Canadians Turning Up the Volume

With approximately 1200 submissions from around 450 organizations provided to the Canadian government by their July 18th consultation deadline, domestic companies, unions and interests have stepped up to shape the country’s positions.

Parliament is also getting in on the act with the Parliamentary Committee for International Trade pushing to hold urgent summer meetings, prior to August 15th and the negotiation start.

At the Washington International Trade panel this week, Canada’s ambassador to the U.S., David McNaughton, stressed the need to frame benefits to Canada and Mexico as victories for the U.S. This strategy will allow President Trump to effectively sell the new NAFTA to his base, which was a key promise of his campaign platform last year.

“We have to find ways where he can declare victory without it being seen in either Mexico or Canada as being a loss,” McNaughton remarked on Thursday.

A Step Closer to the First Woman as U.S. Ambassador

Ambassador-nominee Kelly Knight Craft appeared in front of the Senate Committee on Foreign Relations Thursday morning. Her opening statement was short and gracious. She positioned herself as eager to take on the role of a public servant, representing U.S. interests in Canada. Kentucky’s basketball rivalry with Indiana was on brief display, as the Senator from Indiana pointed out that the coach of the Kentucky Wildcats, Craft family friend John Calipari, was in the audience. Ms. Craft took two questions, one on NAFTA and one on trade and answered both with similar language on working to support the work of the USTR and the Secretary of Commerce. Her demeanor was quiet and poised, and throughout, she was ambassadorial. Once approved by the committee, the nominee will be subject to a vote on the floor of the Senate. Overall this is anticipated to be an easy confirmation and we should see the first female ambassador from the United States in Ottawa before patio season ends.

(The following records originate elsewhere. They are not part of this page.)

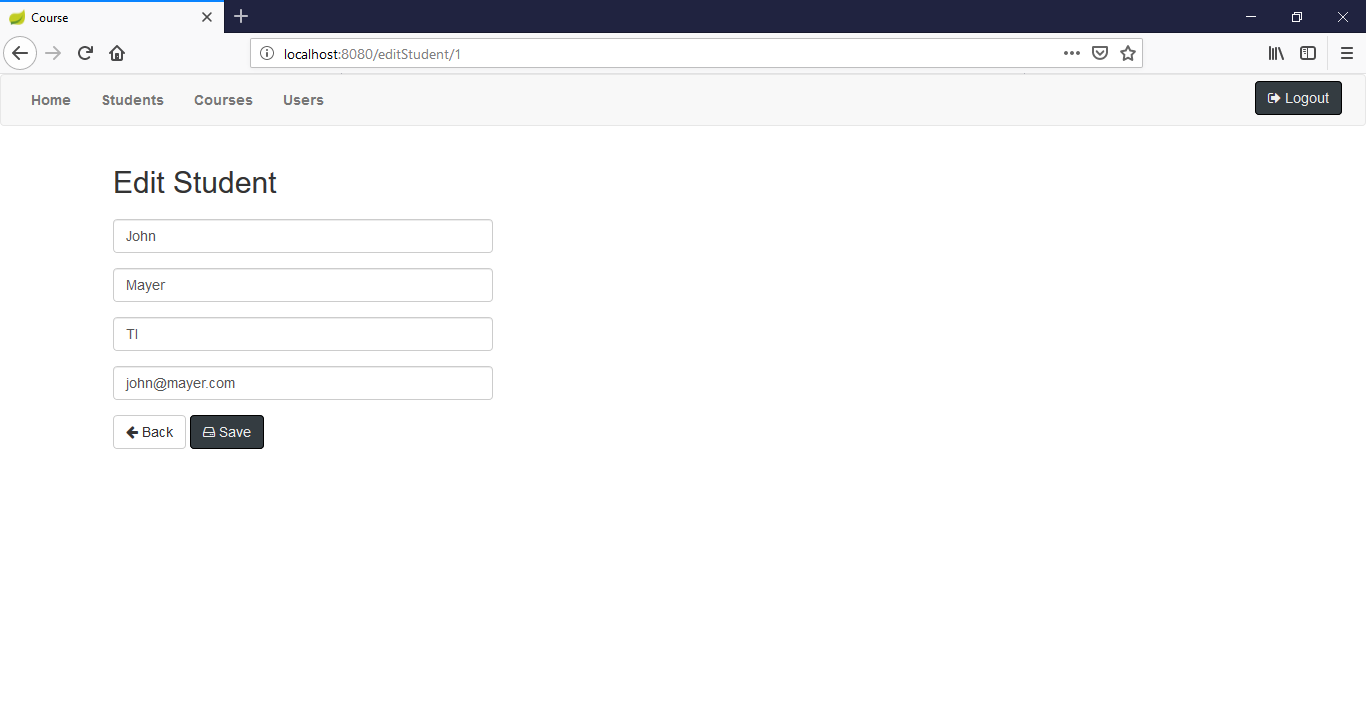
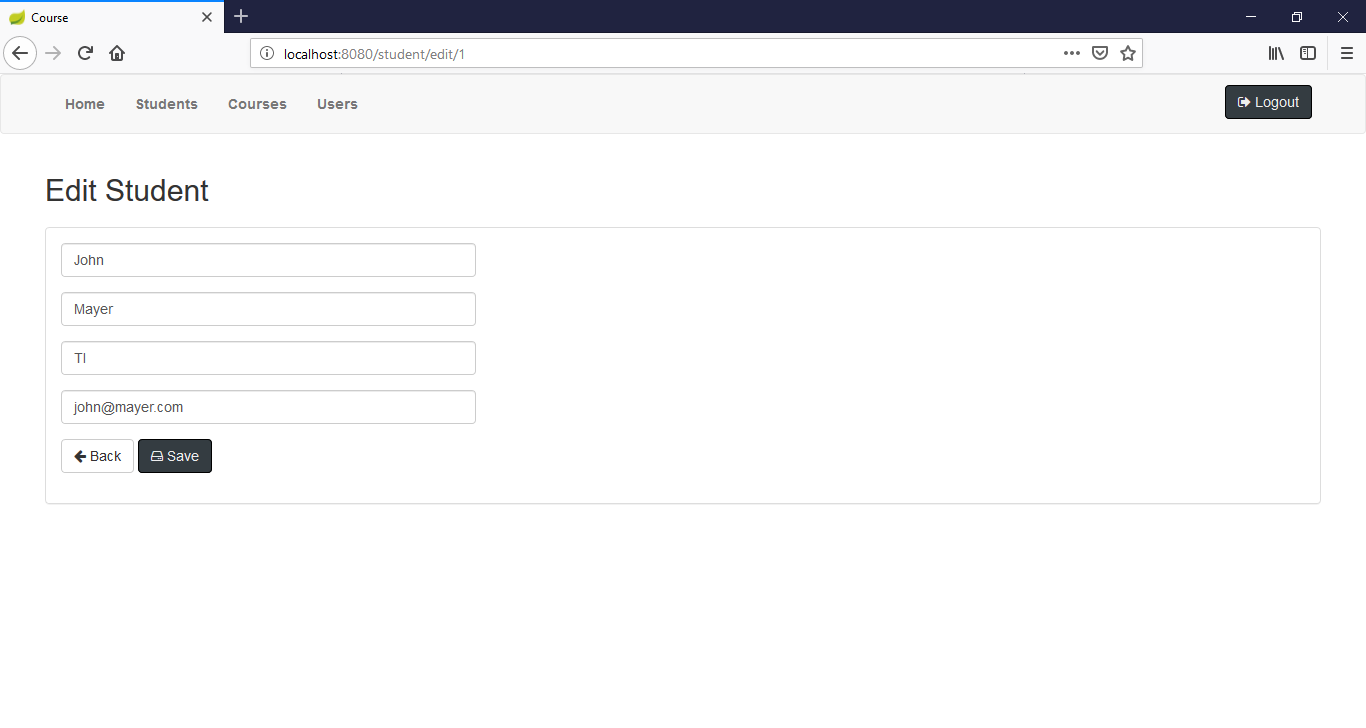
Update files

diff --git a/src/main/resources/templates/studentForm.html b/src/main/resources/templates/studentForm.html
@@ -7,32 +7,36 @@
         <!--/*/ <th:block th:include="fragments/header :: header"></th:block> /*/-->
         <div class="container-fluid">
             <h2>[[${title}]]</h2>
-            <div class="col-md-4">
-                <form th:object="${student}" th:action="@{/saveStudent}" action="#" method="post">
-                    <input type="hidden" th:field="*{id}"/>
-                    <div class="form-group">
-                        <input type="text" th:field="*{firstName}" th:errorclass="invalid-feedback-input" class="form-control" placeholder="Firstname" />
-                        <p th:if="${#fields.hasErrors('firstName')}" th:errors="*{firstName}" th:errorclass="invalid-feedback">Firstname Error</p>
+            <div class="panel panel-default">
+                <div class="panel-body">
+                    <div class="col-md-4">
+                        <form th:object="${student}" th:action="@{/saveStudent}" action="#" method="post">
+                            <input type="hidden" th:field="*{id}"/>
+                            <div class="form-group">
+                                <input type="text" th:field="*{firstName}" th:errorclass="invalid-feedback-input" class="form-control" placeholder="Firstname" />
+                                <p th:if="${#fields.hasErrors('firstName')}" th:errors="*{firstName}" th:errorclass="invalid-feedback">Firstname Error</p>
+                            </div>
+                            <div class="form-group">
+                                <input type="text" th:field="*{lastName}" th:errorclass="invalid-feedback-input" class="form-control" placeholder="Lastname" />
+                                <p th:if="${#fields.hasErrors('lastName')}" th:errors="*{lastName}" th:errorclass="invalid-feedback">Lastname Error</p>
+                            </div>
+                            <div class="form-group">
+                                <input type="text" th:field="*{department}" th:errorclass="invalid-feedback-input" class="form-control" placeholder="Department" />
+                                <p th:if="${#fields.hasErrors('department')}" th:errors="*{department}" th:errorclass="invalid-feedback">Department Error</p>
+                            </div>	
+                            <div class="form-group">
+                                <input type="text" th:field="*{email}" th:errorclass="invalid-feedback-input" class="form-control" placeholder="Email" />
+                                <p th:if="${#fields.hasErrors('email')}" th:errors="*{email}" th:errorclass="invalid-feedback">Email Error</p>
+                            </div>
+                            <div class="form-group">
+                                <a class="btn btn-default" href="/students"><i class="fa fa-arrow-left"></i> Back</a>
+                                <button type="submit" class="btn btn-login"/>
+                                <i class="fa fa-hdd-o"></i> Save
+                                </button>
+                            </div>
+                        </form>
                     </div>
-                    <div class="form-group">
-                        <input type="text" th:field="*{lastName}" th:errorclass="invalid-feedback-input" class="form-control" placeholder="Lastname" />
-                        <p th:if="${#fields.hasErrors('lastName')}" th:errors="*{lastName}" th:errorclass="invalid-feedback">Lastname Error</p>
-                    </div>
-                    <div class="form-group">
-                        <input type="text" th:field="*{department}" th:errorclass="invalid-feedback-input" class="form-control" placeholder="Department" />
-                        <p th:if="${#fields.hasErrors('department')}" th:errors="*{department}" th:errorclass="invalid-feedback">Department Error</p>
-                    </div>	
-                    <div class="form-group">
-                        <input type="text" th:field="*{email}" th:errorclass="invalid-feedback-input" class="form-control" placeholder="Email" />
-                        <p th:if="${#fields.hasErrors('email')}" th:errors="*{email}" th:errorclass="invalid-feedback">Email Error</p>
-                    </div>
-                    <div class="form-group">
-                        <a class="btn btn-default" href="/students"><i class="fa fa-arrow-left"></i> Back</a>
-                        <button type="submit" class="btn btn-login"/>
-                        <i class="fa fa-hdd-o"></i> Save
-                        </button>
-                    </div>
-                </form>
+                </div>
             </div>
         </div>
     </body>

diff --git a/src/main/resources/templates/addStudentCourse.html b/src/main/resources/templates/addStudentCourse.html
@@ -7,36 +7,40 @@
         <!--/*/ <th:block th:include="fragments/header :: header"></th:block> /*/-->
         <div class="container-fluid">
             <h2>Add Course</h2>
-            <form th:action="@{/student/{id}/courses(id=${student.id})}" method="get" enctype="multipart/form-data" >
-                <div class="col-md-4">
-                    <div class="panel panel-default">
-                        <div class="panel-heading">Student Info</div>
-                        <div class="panel-body" style="padding-left: 15px;">
-                            Name: <b th:text="${student.firstName}" /> <b th:text="${student.lastName}" /><br/>
-                            Email: <span th:text="${student.email}" /><br/>
-                            Department: <span th:text="${student.department}" /><br/>
-                            <br/>Courses:
-                            <span th:each="course : ${student.courses}">
-                                <br/>&nbsp;&nbsp;<span th:text="${course.name}" />
-                            </span>
-                            <br/>
+            <div class="panel panel-default">
+                <div class="panel-body">
+                    <form th:action="@{/student/{id}/courses(id=${student.id})}" method="get" enctype="multipart/form-data" >
+                        <div class="col-md-4">
+                            <div class="panel panel-default">
+                                <div class="panel-heading">Student Info</div>
+                                <div class="panel-body" style="padding-left: 15px;">
+                                    Name: <b th:text="${student.firstName}" /> <b th:text="${student.lastName}" /><br/>
+                                    Email: <span th:text="${student.email}" /><br/>
+                                    Department: <span th:text="${student.department}" /><br/>
+                                    <br/>Courses:
+                                    <span th:each="course : ${student.courses}">
+                                        <br/>&nbsp;&nbsp;<span th:text="${course.name}" />
+                                    </span>
+                                    <br/>
+                                </div>
+                            </div>
+                            <div class="form-group">
+                                <select class="form-control" name="courseId">
+                                    <option th:each="course : ${courses}" 
+                                            th:value="${course.courseid}" 
+                                            th:text="${course.name}">Course</option>
+                                </select>
+                            </div>
+                            <div class="form-group">
+                                <a class="btn btn-default" href="/students"><i class="fa fa-arrow-left"></i> Back</a>
+                                <button type="submit" name="action" value="save" class="btn btn-login"/>
+                                <i class="fa fa-hdd-o"></i> Save
+                                </button>
+                            </div>
                         </div>
-                    </div>
-                    <div class="form-group">
-                        <select class="form-control" name="courseId">
-                            <option th:each="course : ${courses}" 
-                                    th:value="${course.courseid}" 
-                                    th:text="${course.name}">Course</option>
-                        </select>
-                    </div>
-                    <div class="form-group">
-                        <a class="btn btn-default" href="/students"><i class="fa fa-arrow-left"></i> Back</a>
-                        <button type="submit" name="action" value="save" class="btn btn-login"/>
-                        <i class="fa fa-hdd-o"></i> Save
-                        </button>
-                    </div>
+                    </form>
                 </div>
-            </form>
+            </div>
         </div>
     </body>
 </html>

diff --git a/src/main/resources/templates/userForm.html b/src/main/resources/templates/userForm.html
@@ -7,30 +7,34 @@
         <!--/*/ <th:block th:include="fragments/header :: header"></th:block> /*/-->
         <div class="container-fluid">
             <h2>[[${title}]]</h2>
-            <div class="col-md-4">
-                <form th:object="${user}" th:action="@{/saveUser}" action="#" method="post">
-                    <input type="hidden" th:field="*{id}"/>
-                    <div class="form-group">
-                        <input type="text" th:field="*{username}" th:errorclass="invalid-feedback-input" class="form-control" placeholder="Username" />
-                        <p th:if="${#fields.hasErrors('username')}" th:errors="*{username}" th:errorclass="invalid-feedback">Username is invalid</p>
+            <div class="panel panel-default">
+                <div class="panel-body">
+                    <div class="col-md-4">
+                        <form th:object="${user}" th:action="@{/saveUser}" action="#" method="post">
+                            <input type="hidden" th:field="*{id}"/>
+                            <div class="form-group">
+                                <input type="text" th:field="*{username}" th:errorclass="invalid-feedback-input" class="form-control" placeholder="Username" />
+                                <p th:if="${#fields.hasErrors('username')}" th:errors="*{username}" th:errorclass="invalid-feedback">Username is invalid</p>
+                            </div>
+                            <div class="form-group">
+                                <input type="text" name="password" th:errorclass="invalid-feedback-input" class="form-control" placeholder="Password" />
+                                <p th:if="${#fields.hasErrors('password')}" th:errors="*{password}" th:errorclass="invalid-feedback">Password is invalid</p>
+                            </div>
+                            <div class="form-group">
+                                <select class="form-control" th:field="*{role}">
+                                    <option th:value="ADMIN" th:text="ADMIN">ADMIN</option>
+                                    <option th:value="USER" th:text="USER">USER</option>
+                                </select>
+                            </div>
+                            <div class="form-group">
+                                <a class="btn btn-default" href="/users"><i class="fa fa-arrow-left"></i> Back</a>
+                                <button type="submit" class="btn btn-login"/>
+                                <i class="fa fa-hdd-o"></i> Save
+                                </button>
+                            </div>
+                        </form>
                     </div>
-                    <div class="form-group">
-                        <input type="text" name="password" th:errorclass="invalid-feedback-input" class="form-control" placeholder="Password" />
-                        <p th:if="${#fields.hasErrors('password')}" th:errors="*{password}" th:errorclass="invalid-feedback">Password is invalid</p>
-                    </div>
-                    <div class="form-group">
-                        <select class="form-control" th:field="*{role}">
-                            <option th:value="ADMIN" th:text="ADMIN">ADMIN</option>
-                            <option th:value="USER" th:text="USER">USER</option>
-                        </select>
-                    </div>
-                    <div class="form-group">
-                        <a class="btn btn-default" href="/users"><i class="fa fa-arrow-left"></i> Back</a>
-                        <button type="submit" class="btn btn-login"/>
-                        <i class="fa fa-hdd-o"></i> Save
-                        </button>
-                    </div>
-                </form>
+                </div>
             </div>
         </div>
     </body>

diff --git a/src/main/resources/templates/courseForm.html b/src/main/resources/templates/courseForm.html
@@ -7,20 +7,24 @@
         <!--/*/ <th:block th:include="fragments/header :: header"></th:block> /*/-->
         <div class="container-fluid">
             <h2>[[${title}]]</h2>
-            <div class="col-md-4">
-                <form th:object="${course}" th:action="@{/saveCourse}" action="#" method="post">
-                    <input type="hidden" th:field="*{courseid}"/>
-                    <div class="form-group">
-                        <input type="text" th:field="*{name}" th:errorclass="invalid-feedback-input" class="form-control" placeholder="Course" />
-                        <p th:if="${#fields.hasErrors('name')}" th:errors="*{name}" th:errorclass="invalid-feedback">Course Error</p>
+            <div class="panel panel-default">
+                <div class="panel-body">
+                    <div class="col-md-4">
+                        <form th:object="${course}" th:action="@{/saveCourse}" action="#" method="post">
+                            <input type="hidden" th:field="*{courseid}"/>
+                            <div class="form-group">
+                                <input type="text" th:field="*{name}" th:errorclass="invalid-feedback-input" class="form-control" placeholder="Course" />
+                                <p th:if="${#fields.hasErrors('name')}" th:errors="*{name}" th:errorclass="invalid-feedback">Course Error</p>
+                            </div>
+                            <div class="form-group">
+                                <a class="btn btn-default" href="/courses"><i class="fa fa-arrow-left"></i> Back</a>
+                                <button type="submit" class="btn btn-login"/>
+                                <i class="fa fa-hdd-o"></i> Save
+                                </button>
+                            </div>
+                        </form>
                     </div>
-                    <div class="form-group">
-                        <a class="btn btn-default" href="/courses"><i class="fa fa-arrow-left"></i> Back</a>
-                        <button type="submit" class="btn btn-login"/>
-                        <i class="fa fa-hdd-o"></i> Save
-                        </button>
-                    </div>
-                </form>
+                </div>
             </div>
         </div>
     </body>

diff --git a/src/main/java/course/repository/StudentRepository.java b/src/main/java/course/repository/StudentRepository.java
@@ -7,7 +7,7 @@ import org.springframework.data.repository.CrudRepository;
 
 public interface StudentRepository extends CrudRepository<Student, Long> {
 
-    List<Student> findByLastName(String lastname);
+    Student findByFirstName(String firstName);
     List<Student> findAllByOrderByFirstNameAsc();
 
 }

diff --git a/src/main/java/course/repository/CourseRepository.java b/src/main/java/course/repository/CourseRepository.java
@@ -7,6 +7,7 @@ import org.springframework.data.repository.CrudRepository;
 
 public interface CourseRepository extends CrudRepository<Course, Long> {
 
-    List<Course> findByName(String name);
+    Course findByName(String name);
     List<Course> findAllByOrderByNameAsc();
+    
 }

diff --git a/src/main/java/course/controller/IndexController.java b/src/main/java/course/controller/IndexController.java
@@ -7,7 +7,7 @@ import org.springframework.web.bind.annotation.RequestMapping;
 public class IndexController {
 
     @RequestMapping("/")
-    String index() {
+    public String index() {
         return "index";
     }
 

diff --git a/src/main/java/course/repository/UserRepository.java b/src/main/java/course/repository/UserRepository.java
@@ -10,4 +10,5 @@ public interface UserRepository extends CrudRepository<User, Long> {
 
     User findByUsername(String username);
     List<User> findAllByOrderByUsernameAsc();
+    
 }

Building Allies State by State

Last week, Prime Minister Trudeau led a group of federal and provincial officials to Providence, Rhode Island for the annual Governors’ Conference. Canada’s sustained push to engage U.S. lawmakers at all levels has not gone unnoticed and his message was by all accounts well-received – all part of building necessary allies for the heavy lifting to come in the negotiations.

Opposing Force

As the Prime Minister was in Rhode Island, seeking alignment with American lawmakers, members of Her Majesty’s Official Opposition made their way to the United States as well. Up until now, the Conservatives have been shoulder to shoulder with the Liberals on all aspects of the bilateral relationship. The settlement with Omar Khadr has created a public rift with Andrew Scheer, the newly elected Leader of the Official Opposition, taking an aggressive approach. The question remains, to what extent will the Americans attempt to, at least in rhetoric and via twitter, exploit this increasing willingness to vocally oppose the Prime Minister.